Reading during your LSAT prep is also valuable because it can expose you to the four content categories test makers draw reading comprehension passages from: science, history, law, and art. These topics are so broad that you can’t expect to have background for every possible passage (nor do you need it; the LSAT famously requires only an understanding of English and a pencil to take).
Still, I’ve found that as I’ve read more, I’ve started to recognize two to three topics per reading comprehension section. This has allowed me to contextualize the passages I get on practice tests which has led to better retention of the content and, in turn, to more questions correct and consistently higher test scores.
5. Don’t just focus on the LSAT
There’s a lot more to law school than the LSAT (or at least that’s what I’ve been told). The LSAT is only the necessary evil that sits between you and your dream law school. You need to spend some time studying and doing the drudge work before you can move one, but that doesn’t mean living the life of a cloistered monk until you get a 180 on your LSAT. Making the LSAT your only interaction with law school will kill any passion you may have.
Read Above the Law posts about the cool stuff real lawyers are doing. Click around Biglaw Investor and see how a couple years of prudent financial decisions as a Biglaw attorney can let you retire before 40. Look at prospective school’s institutes, clubs, and journals to get excited for the things you’ll be able to do once you defeat the LSAT. Take a tour of a campus or walk past the building of a law firm you’d want to work at one day.

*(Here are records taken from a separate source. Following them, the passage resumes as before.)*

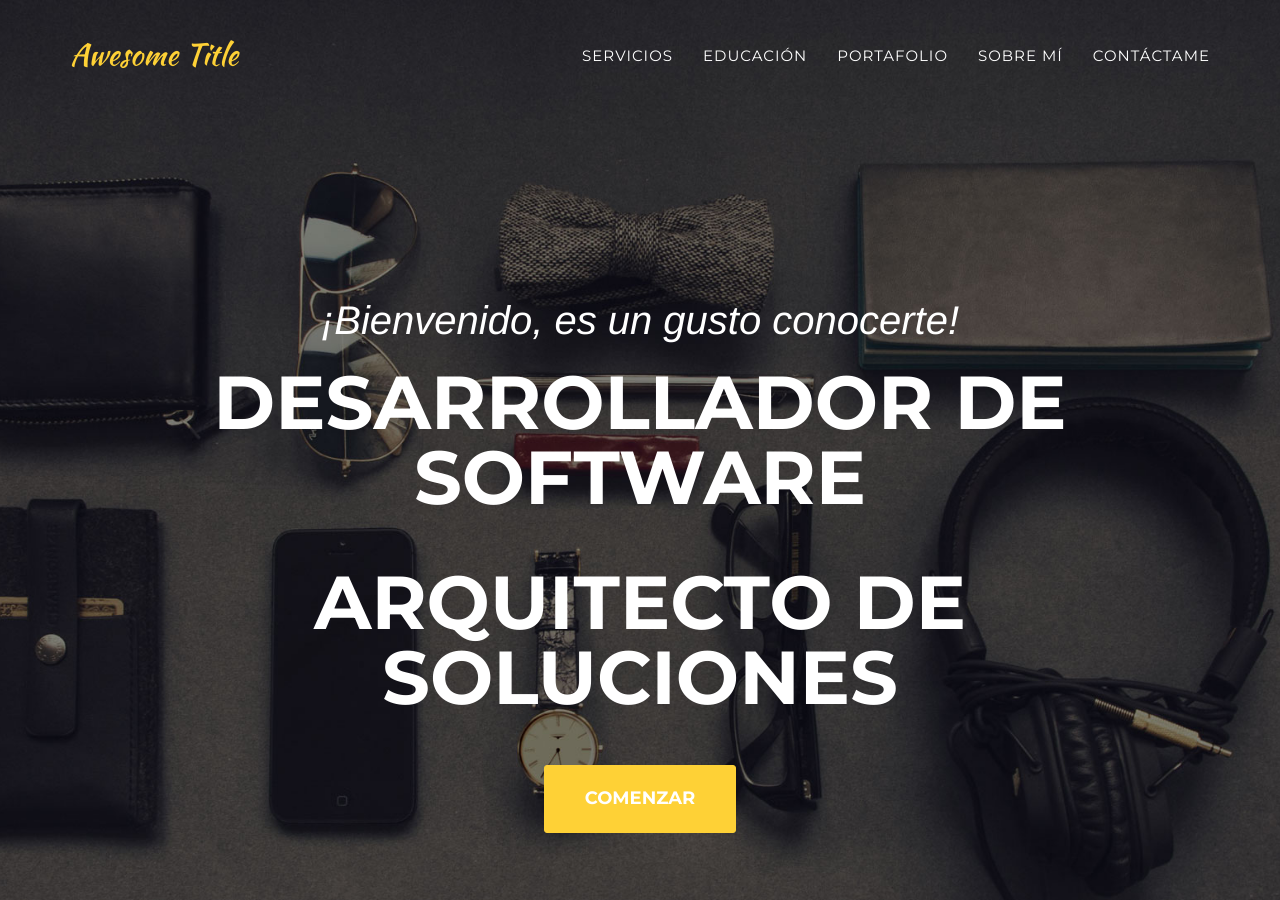
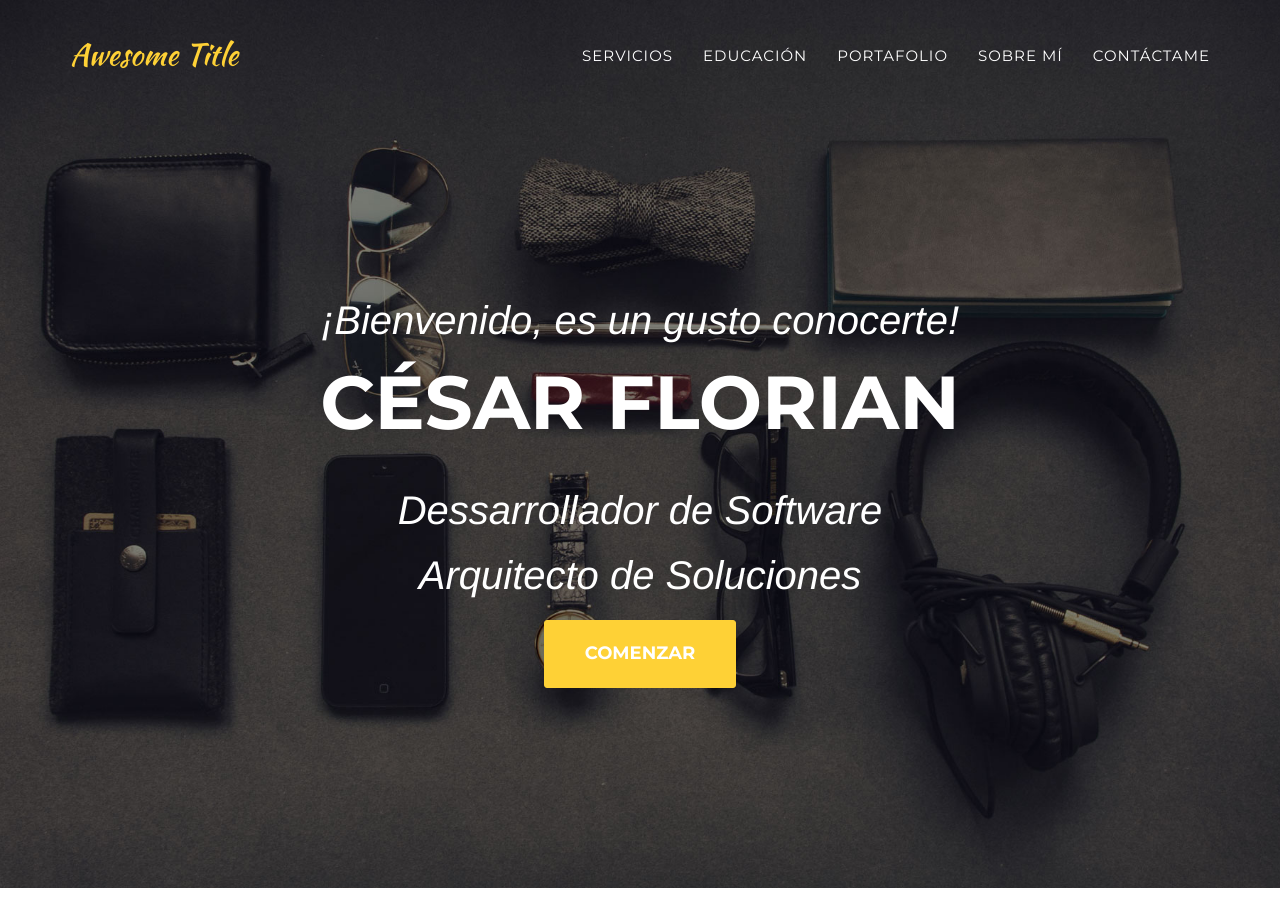
Before and after one commit to cesar-florian/Portfolio, a Jekyll site: the page built from index.html, in a window 1280 px wide and 900 px high. Built offline with Jekyll 4.4.1, drawn with Linux system fonts in a browser that asks for light colours; some web fonts are replaced.

Commit message:
no message

```diff
--- a/_includes/header.html
+++ b/_includes/header.html
@@ -45,9 +45,9 @@
         <div class="container">
             <div class="intro-text">
                 <div class="intro-lead-in">¡Bienvenido, es un gusto conocerte!</div>
-                <div class="intro-heading">Desarrollador de Software</div>
-                <div class="intro-heading">Arquitecto de Soluciones</div>
-
+                <div class="intro-heading">César Florian</div>
+                <div class="intro-lead-in">Dessarrollador de Software</div>
+                <div class="intro-lead-in">Arquitecto de Soluciones</div>
                 <a href="#services" class="page-scroll btn btn-xl">Comenzar</a>
             </div>
         </div>
```
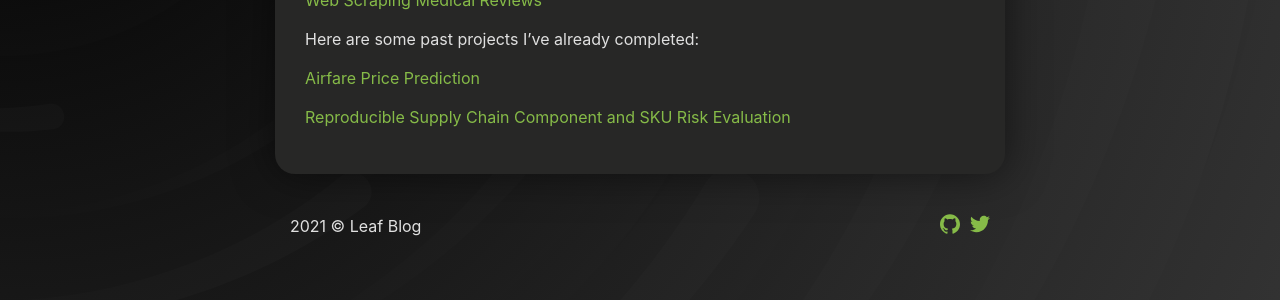
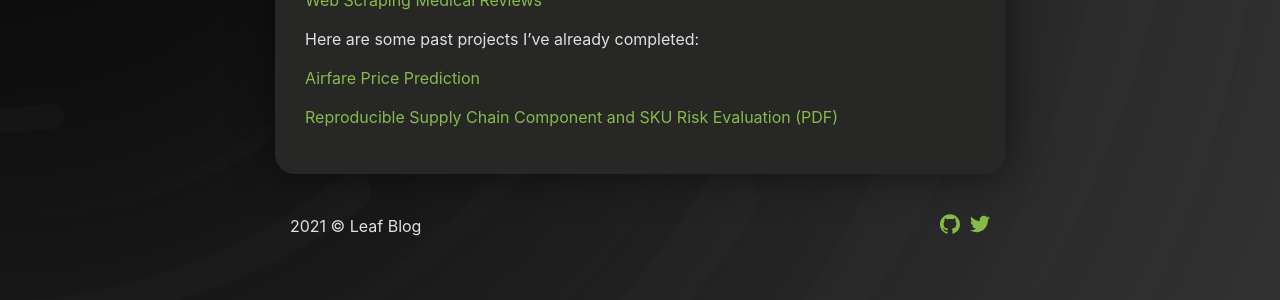
Before and after one commit to jhancock75/my-blog, a Jekyll site: the page built from 1projects.md, in a window 1280 px wide. Shown: the part 264-564 px from the top of the page. Built offline with Jekyll 4.4.1, drawn with Linux system fonts in a browser that asks for light colours.

Commit message:
Update 1projects.md

```diff
--- a/1projects.md
+++ b/1projects.md
@@ -11,4 +11,4 @@ Here are some past projects I've already completed:
 
 <a href="https://github.com/jhancock75/Airfare_Prediction/blob/main/README.md">Airfare Price Prediction</a>
 
-<a href="https://jhancock75.github.io/my_blog/Reproducible%20Supply%20Chain%20Component%20and%20SKU%20Risk%20Evaluation.pdf" target="_blank">Reproducible Supply Chain Component and SKU Risk Evaluation</a>
+<a href="https://jhancock75.github.io/my_blog/Reproducible%20Supply%20Chain%20Component%20and%20SKU%20Risk%20Evaluation.pdf" target="_blank">Reproducible Supply Chain Component and SKU Risk Evaluation (PDF)</a>
```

For me, at least, these types of activities make my end goals feel more real and motivate me enough to spend another weekend taking contrapositives of group three conditionals.
That’s all I have. Hopefully these five pieces of advice are less obvious than the traditional, cliché ones. Let me know if you’ve picked up any other LSAT tips while studying in the comments.
Joseph Parise is a junior at the University of Buffalo. Joseph grew up in New York and is majoring in Philosophy and Economics. He is currently taking a gap year to study for the LSAT exam and to serve in the US Air Force Reserves.